Therefore, my alternative constituencies for Wales look like this:
Monmouthshire succeeds Monmouth.
Newport succeeds Newport West, reuniting the city of Newport proper into one constituency for the first time since 1979.
Blaenau Gwent & Blackwood succeeds Blaenau Gwent.
Pontypool succeeds Torfaen; it extends outside the authority of Torfaen and thus should revert back to Pontypool, the name it bore until 1983.
Cardiff South East succeeds Cardiff South, recreating the old Cardiff South East constituency of 1950-83.

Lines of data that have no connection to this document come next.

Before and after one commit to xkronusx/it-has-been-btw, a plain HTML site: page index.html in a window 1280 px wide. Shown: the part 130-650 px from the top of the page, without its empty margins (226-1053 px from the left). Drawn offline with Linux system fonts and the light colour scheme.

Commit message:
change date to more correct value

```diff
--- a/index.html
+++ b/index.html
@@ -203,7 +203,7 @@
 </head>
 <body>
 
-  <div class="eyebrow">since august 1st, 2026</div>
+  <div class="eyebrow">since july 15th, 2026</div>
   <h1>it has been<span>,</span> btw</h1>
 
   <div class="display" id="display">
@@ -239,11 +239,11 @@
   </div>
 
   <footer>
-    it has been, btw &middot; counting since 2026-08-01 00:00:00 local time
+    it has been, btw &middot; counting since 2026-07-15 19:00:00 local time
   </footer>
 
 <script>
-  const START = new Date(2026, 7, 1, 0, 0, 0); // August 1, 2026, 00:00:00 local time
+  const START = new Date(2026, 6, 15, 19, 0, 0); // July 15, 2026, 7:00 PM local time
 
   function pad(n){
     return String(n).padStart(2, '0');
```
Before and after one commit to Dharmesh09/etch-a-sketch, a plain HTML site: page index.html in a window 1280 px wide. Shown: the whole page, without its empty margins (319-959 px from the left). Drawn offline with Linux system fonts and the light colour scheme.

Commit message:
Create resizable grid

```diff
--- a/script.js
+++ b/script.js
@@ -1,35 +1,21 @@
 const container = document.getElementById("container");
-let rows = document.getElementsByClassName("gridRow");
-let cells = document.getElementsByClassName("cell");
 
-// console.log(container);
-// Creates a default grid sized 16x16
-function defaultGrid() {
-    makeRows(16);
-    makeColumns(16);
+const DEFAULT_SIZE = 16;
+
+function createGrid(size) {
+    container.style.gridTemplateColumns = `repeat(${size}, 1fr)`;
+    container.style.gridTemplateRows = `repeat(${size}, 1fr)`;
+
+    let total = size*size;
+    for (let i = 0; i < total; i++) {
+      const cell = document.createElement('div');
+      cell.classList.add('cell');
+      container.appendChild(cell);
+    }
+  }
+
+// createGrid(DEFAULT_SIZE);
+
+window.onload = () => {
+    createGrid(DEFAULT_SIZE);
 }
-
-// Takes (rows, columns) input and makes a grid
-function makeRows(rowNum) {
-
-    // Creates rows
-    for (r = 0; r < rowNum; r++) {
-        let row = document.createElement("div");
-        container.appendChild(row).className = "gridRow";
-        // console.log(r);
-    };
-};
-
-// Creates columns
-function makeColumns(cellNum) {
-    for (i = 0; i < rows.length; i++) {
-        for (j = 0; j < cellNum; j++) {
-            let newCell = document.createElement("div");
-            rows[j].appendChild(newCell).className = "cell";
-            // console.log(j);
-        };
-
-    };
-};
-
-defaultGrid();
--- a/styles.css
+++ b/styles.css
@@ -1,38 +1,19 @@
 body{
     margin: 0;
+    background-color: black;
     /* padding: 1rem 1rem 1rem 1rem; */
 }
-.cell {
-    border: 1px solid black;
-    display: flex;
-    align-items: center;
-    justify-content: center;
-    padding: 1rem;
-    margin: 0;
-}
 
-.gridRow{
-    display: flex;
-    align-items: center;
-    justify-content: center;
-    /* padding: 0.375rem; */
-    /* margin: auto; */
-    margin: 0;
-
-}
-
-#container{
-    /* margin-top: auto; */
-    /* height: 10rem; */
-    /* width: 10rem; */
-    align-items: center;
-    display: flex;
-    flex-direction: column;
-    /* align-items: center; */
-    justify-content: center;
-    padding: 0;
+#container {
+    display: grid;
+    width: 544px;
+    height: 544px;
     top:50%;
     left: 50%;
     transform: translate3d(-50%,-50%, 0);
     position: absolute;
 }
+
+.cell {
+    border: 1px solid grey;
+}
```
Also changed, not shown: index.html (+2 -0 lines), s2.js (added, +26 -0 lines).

Barry & Penarth succeeds the Vale of Glamorgan. Although very similar to the old Barry constituency, Penarth is large enough to be included in the constituency name.
Bridgend & Llantwit succeeds Bridgend.
Ogmore & Aberavon succeeds Ogmore.
Aberdare & Pontypridd succeeds Cynon Valley.
Rhondda & Llantrisant succeeds Rhondda.
Abertawe succeeds Swansea East; note I have used the Cymraeg name for Swansea.
Caerfyrddin succeeds Carmarthen East & Dinefwr, reuniting most of northern Caerfyrddin (Llanelli covers the southern half) again. Dinefwr no longer exists for any official purpose so the name is no longer needed in a constituency.
Pembroke succeeds Preseli Pembrokeshire in practice, reuniting the majority of Sir Benfro. A small western part of Caerfyrddin (Laugharne, specifically) had to be added to it due to electoral quota requirements.
Ceredigion & Fishguard succeeds Ceredigion, effectively recreating Ceredigion & Pembroke North/Ceredigion & Gogledd Sir Benfro.
Brecon, Radnor & Montgomery succeeds Brecon & Radnorshire.
Meirionydd a Trallwng succeeds Dwyfor Meirionydd; (Y) Trallwng is the Welsh name for Welshpool, the largest town in northern Montgomeryshire.
Ynys Mon a Caernarfon succeeds Ynys Mon, taking most of (northern) Caernarfon(shire) in addition to the island of Ynys Mon.
Conwy succeeds Aberconwy, covering most of the Conwy County Borough. Aberconwy no longer exists for any administrative purpose and therefore should be retired as a constituency name.
East Flintshire succeeds Alyn & Deeside and is an exact replica of the 1950-83 constituency of East Flintshire.
West Flintshire succeeds Vale of Clwyd in practice by recreating the 1950-83 constituency of West Flintshire.
Denbigh is a new seat, although it largely replicates the Denbigh constituency of 1918-83.